But we cannot bear it. We must have comforting answers. We see pattern, for pattern surely exists, even in a purely random world. (Only a highly nonrandom universe could possibly cancel out the clumping that we perceive as pattern. We think we see constellations because the stars are dispersed at random in the heavens, and therefore clump in our sight.) Our error lies not in the perception of pattern but in automatically imbuing pattern with meaning, especially with meaning that can bring us comfort, or dispel confusion. Again, Omar took the more honest approach:

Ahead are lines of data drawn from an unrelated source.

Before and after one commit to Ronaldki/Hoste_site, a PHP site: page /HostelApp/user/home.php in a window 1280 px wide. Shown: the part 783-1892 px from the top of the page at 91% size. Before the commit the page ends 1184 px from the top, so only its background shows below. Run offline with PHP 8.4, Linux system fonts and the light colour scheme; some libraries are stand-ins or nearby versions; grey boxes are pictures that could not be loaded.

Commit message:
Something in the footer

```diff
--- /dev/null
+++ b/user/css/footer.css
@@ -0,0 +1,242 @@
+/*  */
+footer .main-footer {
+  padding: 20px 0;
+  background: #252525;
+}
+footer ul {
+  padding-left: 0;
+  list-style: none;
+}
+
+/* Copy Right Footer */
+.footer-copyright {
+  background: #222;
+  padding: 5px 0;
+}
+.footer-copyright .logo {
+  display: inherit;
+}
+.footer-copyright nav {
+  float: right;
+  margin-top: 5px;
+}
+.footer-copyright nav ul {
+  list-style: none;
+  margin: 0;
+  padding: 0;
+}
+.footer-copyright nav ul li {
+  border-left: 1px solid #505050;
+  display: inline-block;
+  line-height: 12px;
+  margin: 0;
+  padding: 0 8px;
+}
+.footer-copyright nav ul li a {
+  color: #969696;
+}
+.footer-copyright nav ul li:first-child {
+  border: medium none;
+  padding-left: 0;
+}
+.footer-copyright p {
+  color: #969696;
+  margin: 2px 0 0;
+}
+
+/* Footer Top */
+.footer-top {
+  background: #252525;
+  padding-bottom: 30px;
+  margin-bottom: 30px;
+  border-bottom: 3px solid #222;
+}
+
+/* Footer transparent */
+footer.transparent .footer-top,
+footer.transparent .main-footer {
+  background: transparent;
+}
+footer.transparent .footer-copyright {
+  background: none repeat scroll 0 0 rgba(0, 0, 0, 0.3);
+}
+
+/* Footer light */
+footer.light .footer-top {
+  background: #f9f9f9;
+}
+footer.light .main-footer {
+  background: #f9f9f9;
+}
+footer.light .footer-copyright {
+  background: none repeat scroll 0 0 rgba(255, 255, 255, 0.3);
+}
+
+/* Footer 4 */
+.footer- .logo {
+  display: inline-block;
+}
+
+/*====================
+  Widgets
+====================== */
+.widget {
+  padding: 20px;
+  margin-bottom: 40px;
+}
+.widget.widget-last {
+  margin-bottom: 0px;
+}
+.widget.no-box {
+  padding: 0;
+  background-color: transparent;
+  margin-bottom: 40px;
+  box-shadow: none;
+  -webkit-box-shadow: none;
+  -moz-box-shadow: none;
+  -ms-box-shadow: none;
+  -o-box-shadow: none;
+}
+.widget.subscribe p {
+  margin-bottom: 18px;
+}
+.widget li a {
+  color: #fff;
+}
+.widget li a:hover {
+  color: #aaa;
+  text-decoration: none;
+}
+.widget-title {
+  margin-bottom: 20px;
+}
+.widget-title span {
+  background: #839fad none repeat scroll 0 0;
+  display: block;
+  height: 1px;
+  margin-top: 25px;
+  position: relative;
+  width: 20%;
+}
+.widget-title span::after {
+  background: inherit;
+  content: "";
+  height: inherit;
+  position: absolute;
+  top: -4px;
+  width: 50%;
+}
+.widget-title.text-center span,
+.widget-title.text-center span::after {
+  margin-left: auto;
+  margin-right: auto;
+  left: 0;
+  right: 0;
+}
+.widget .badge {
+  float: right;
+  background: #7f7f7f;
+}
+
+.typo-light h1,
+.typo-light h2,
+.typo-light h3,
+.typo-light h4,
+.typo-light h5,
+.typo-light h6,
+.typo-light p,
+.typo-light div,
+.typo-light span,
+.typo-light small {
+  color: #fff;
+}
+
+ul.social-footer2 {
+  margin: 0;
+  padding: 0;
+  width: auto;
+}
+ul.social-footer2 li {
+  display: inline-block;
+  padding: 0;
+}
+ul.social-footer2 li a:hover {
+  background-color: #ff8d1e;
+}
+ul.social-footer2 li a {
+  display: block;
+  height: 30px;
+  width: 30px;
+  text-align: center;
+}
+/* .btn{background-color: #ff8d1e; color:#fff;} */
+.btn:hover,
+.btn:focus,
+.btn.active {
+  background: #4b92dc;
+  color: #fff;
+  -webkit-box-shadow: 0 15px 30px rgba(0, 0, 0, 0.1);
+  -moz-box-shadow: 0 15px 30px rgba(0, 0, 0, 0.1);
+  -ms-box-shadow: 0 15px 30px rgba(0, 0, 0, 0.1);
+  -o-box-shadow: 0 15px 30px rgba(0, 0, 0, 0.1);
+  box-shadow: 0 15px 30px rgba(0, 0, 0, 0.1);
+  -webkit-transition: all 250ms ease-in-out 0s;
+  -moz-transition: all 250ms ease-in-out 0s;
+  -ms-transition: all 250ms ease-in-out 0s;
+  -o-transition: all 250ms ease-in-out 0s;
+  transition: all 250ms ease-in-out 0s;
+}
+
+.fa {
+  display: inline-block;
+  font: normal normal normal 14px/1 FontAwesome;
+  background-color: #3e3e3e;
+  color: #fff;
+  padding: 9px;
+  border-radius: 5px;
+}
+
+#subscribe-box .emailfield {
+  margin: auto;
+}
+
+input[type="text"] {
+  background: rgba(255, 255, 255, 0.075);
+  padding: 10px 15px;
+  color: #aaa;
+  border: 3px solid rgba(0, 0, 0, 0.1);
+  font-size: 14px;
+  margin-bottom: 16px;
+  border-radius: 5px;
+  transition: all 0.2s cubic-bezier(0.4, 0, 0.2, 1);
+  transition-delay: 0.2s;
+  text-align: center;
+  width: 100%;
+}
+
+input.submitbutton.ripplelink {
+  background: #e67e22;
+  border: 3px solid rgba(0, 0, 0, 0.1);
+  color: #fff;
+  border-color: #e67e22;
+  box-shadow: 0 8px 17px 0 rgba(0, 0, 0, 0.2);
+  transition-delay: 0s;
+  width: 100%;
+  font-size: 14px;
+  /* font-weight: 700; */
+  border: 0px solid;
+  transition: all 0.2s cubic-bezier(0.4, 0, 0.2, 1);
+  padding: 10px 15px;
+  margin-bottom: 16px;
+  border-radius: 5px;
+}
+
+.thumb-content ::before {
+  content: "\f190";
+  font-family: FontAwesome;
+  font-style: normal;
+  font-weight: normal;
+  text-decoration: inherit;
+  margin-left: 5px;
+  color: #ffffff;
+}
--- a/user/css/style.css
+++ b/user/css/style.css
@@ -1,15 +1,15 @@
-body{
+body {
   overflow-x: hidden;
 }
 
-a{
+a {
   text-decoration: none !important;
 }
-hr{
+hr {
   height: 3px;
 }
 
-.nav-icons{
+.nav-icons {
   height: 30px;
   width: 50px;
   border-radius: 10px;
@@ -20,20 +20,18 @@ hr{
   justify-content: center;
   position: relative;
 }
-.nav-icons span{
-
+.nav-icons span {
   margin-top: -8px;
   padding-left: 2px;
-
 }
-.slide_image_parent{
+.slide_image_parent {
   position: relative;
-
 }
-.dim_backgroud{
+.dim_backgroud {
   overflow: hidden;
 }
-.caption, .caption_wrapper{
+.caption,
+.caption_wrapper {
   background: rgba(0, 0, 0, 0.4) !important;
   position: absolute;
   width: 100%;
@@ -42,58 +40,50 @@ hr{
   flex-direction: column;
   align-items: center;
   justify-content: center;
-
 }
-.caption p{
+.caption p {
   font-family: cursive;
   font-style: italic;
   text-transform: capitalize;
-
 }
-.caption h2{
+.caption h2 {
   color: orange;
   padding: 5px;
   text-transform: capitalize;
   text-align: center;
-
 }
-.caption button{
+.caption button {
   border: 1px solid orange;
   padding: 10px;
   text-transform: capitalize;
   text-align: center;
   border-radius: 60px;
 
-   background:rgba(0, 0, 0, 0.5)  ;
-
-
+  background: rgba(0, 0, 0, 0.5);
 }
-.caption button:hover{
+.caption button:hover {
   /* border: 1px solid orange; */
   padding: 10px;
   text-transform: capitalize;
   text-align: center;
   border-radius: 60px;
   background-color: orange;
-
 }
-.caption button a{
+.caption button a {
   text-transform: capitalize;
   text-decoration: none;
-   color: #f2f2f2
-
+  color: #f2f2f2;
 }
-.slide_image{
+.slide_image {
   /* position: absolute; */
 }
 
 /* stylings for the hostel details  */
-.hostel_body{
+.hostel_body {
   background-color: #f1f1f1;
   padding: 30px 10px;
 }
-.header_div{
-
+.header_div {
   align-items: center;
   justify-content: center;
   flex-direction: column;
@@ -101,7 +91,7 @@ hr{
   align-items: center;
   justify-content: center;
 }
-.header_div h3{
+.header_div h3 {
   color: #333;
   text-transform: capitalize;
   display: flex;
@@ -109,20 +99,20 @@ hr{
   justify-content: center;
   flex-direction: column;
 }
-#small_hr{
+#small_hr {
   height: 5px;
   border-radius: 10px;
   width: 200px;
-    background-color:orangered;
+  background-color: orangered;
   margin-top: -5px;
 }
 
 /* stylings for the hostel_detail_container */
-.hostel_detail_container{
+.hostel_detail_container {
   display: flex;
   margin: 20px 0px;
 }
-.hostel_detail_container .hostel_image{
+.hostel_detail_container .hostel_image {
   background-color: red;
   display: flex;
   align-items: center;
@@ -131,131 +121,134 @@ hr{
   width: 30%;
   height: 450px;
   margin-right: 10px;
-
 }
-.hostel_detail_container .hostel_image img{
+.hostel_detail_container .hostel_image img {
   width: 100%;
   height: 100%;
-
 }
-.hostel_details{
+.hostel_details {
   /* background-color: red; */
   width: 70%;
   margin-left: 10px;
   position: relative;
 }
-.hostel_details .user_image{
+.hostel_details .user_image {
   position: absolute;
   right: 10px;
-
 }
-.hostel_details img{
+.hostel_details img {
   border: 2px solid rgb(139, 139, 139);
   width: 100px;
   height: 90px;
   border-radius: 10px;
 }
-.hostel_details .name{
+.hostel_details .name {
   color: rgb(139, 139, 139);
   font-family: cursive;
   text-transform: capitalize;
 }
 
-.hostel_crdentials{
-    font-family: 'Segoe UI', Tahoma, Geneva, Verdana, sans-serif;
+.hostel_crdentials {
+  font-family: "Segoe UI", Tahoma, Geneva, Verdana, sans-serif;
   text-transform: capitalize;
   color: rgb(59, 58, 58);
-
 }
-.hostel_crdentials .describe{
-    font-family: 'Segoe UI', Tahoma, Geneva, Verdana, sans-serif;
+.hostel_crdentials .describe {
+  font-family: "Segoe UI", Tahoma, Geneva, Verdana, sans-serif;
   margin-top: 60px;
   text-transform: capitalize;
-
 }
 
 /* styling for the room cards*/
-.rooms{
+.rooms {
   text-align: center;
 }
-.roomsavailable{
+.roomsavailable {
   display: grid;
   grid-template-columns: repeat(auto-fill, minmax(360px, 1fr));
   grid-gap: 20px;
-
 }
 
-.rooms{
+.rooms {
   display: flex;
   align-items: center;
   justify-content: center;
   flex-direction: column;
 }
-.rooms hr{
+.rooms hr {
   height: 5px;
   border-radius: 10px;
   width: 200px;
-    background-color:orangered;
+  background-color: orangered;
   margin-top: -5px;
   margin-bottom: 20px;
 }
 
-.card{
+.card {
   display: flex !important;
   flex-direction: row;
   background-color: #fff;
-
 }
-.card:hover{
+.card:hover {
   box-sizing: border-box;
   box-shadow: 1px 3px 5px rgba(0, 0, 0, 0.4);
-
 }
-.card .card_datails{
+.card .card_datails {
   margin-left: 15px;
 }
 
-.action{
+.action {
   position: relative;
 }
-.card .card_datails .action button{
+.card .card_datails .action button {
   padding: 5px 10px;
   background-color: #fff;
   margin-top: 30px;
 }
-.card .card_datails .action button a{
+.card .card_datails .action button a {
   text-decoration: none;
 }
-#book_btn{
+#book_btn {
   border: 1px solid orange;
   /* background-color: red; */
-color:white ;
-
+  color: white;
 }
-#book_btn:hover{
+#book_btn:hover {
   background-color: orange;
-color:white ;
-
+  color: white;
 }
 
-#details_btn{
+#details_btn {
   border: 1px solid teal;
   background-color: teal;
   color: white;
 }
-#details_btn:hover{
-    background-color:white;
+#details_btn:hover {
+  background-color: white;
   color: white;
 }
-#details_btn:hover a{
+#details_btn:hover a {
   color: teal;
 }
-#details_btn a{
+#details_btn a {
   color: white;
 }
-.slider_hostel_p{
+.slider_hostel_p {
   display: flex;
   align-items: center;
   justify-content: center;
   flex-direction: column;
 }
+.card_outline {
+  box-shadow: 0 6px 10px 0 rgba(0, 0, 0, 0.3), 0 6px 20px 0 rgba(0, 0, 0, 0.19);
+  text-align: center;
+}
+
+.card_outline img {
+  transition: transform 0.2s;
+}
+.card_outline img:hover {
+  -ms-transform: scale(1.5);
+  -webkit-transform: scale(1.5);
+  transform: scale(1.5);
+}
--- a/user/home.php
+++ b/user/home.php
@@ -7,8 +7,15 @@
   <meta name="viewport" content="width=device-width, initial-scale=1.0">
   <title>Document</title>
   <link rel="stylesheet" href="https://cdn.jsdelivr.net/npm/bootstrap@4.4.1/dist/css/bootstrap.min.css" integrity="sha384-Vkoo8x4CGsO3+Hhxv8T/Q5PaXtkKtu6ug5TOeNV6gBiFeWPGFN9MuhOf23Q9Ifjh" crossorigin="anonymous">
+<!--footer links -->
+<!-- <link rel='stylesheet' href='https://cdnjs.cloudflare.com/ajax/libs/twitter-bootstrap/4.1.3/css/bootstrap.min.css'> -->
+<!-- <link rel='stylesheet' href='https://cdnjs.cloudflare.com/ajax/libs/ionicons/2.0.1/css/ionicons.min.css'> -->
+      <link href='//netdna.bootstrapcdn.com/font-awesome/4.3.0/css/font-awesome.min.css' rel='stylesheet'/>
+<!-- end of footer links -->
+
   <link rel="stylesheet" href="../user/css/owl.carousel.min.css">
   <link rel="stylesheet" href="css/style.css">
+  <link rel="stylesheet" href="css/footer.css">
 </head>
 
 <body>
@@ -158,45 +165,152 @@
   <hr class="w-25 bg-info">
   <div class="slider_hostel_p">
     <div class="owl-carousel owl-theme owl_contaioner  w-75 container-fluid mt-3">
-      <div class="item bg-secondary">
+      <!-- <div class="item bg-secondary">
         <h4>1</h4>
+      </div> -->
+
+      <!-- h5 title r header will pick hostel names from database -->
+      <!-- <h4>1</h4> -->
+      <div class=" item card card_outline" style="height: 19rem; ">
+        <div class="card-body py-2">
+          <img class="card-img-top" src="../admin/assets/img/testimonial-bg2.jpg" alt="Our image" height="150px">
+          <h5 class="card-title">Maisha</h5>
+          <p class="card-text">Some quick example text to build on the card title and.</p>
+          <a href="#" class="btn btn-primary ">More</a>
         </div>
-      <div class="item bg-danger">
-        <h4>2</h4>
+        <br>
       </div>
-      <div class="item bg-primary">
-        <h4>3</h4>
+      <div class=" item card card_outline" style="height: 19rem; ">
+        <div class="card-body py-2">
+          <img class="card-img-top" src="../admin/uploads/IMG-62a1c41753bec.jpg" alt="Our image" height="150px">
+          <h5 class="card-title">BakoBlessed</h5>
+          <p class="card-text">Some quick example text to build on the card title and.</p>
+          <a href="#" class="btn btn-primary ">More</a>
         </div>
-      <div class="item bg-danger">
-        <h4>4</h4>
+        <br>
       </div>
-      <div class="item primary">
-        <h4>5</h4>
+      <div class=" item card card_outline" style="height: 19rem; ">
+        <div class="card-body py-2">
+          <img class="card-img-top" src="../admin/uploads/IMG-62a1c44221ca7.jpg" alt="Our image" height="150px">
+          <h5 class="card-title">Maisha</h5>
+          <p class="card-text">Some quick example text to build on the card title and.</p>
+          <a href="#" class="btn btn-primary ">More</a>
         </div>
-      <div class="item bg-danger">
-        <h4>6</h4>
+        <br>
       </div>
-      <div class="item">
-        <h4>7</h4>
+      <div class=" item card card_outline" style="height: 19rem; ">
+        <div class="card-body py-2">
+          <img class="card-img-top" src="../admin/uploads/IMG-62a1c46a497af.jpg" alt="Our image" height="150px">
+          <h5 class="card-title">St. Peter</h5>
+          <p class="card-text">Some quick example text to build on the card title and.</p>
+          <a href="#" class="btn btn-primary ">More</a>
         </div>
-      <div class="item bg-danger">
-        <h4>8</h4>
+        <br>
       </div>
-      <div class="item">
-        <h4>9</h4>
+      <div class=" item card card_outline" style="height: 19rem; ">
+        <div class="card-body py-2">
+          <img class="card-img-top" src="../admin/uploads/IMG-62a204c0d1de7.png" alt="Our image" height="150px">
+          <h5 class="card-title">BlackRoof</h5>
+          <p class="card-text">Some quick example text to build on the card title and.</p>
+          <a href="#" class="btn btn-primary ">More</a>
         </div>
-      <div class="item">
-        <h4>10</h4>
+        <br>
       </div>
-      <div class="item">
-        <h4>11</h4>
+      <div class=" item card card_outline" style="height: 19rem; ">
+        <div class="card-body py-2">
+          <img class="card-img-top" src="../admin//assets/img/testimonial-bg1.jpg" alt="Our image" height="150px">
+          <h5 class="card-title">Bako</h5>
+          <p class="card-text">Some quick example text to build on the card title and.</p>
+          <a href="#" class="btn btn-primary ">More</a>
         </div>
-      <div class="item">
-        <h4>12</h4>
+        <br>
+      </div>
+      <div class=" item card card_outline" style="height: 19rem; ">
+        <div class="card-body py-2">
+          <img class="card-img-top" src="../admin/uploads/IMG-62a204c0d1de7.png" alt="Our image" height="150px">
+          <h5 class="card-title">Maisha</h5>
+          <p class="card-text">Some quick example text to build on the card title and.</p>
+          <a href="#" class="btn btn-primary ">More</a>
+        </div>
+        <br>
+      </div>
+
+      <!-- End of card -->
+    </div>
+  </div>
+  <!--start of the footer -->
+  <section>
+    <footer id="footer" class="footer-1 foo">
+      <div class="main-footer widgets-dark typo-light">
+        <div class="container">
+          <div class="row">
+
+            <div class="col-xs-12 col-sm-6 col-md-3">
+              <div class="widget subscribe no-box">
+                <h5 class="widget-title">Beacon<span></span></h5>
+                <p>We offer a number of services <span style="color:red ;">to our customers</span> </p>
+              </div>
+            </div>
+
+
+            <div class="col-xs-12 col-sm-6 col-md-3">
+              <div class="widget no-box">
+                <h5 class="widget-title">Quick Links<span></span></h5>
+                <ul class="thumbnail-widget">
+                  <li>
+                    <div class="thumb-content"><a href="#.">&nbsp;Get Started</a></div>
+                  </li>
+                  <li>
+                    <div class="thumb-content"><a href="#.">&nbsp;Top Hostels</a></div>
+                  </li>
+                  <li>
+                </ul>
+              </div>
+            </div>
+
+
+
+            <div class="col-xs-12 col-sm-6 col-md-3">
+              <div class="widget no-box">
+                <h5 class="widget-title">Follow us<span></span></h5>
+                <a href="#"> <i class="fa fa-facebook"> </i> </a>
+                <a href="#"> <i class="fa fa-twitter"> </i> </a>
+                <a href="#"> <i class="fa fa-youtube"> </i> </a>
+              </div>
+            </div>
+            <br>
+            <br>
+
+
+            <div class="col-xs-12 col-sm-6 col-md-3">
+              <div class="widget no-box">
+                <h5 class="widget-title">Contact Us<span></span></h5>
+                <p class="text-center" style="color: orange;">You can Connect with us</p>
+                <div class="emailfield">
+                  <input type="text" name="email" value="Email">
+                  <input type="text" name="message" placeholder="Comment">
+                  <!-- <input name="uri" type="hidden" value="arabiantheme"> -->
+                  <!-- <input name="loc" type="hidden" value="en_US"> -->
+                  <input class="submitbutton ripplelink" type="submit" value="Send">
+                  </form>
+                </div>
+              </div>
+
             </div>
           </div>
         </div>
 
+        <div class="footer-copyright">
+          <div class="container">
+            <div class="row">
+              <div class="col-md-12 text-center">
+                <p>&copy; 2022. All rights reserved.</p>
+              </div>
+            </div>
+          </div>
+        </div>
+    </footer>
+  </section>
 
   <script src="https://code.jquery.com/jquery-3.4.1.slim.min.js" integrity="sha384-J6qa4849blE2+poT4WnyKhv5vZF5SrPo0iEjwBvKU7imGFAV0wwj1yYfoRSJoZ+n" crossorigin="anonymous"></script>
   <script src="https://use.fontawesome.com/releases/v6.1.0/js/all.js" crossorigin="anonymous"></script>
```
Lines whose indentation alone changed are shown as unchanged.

The idea for the joint textbook of historical narratives grew out of the knowledge that in periods of intractable conflicts, nations tend to teach their children their own narratives (often through the vehicle of textbooks) as the only correct one, while completely ignoring their enemy's narratives. If they do include the enemy narrative, it is always presented as being wrong and unjustifiable. These textbooks, which also include [nation-legitimized knowledge, convince children that there is a necessity to continue to dehumanize the enemy, and this leads to the development of negative attitudes and values toward the other. This state of affairs is very clear in the Palestinian-Israeli situation and has been studied in the joint research of Palestinian and Israeli history textbooks undertaken by Firer (an Israeli) & Adwan (a Palestinian).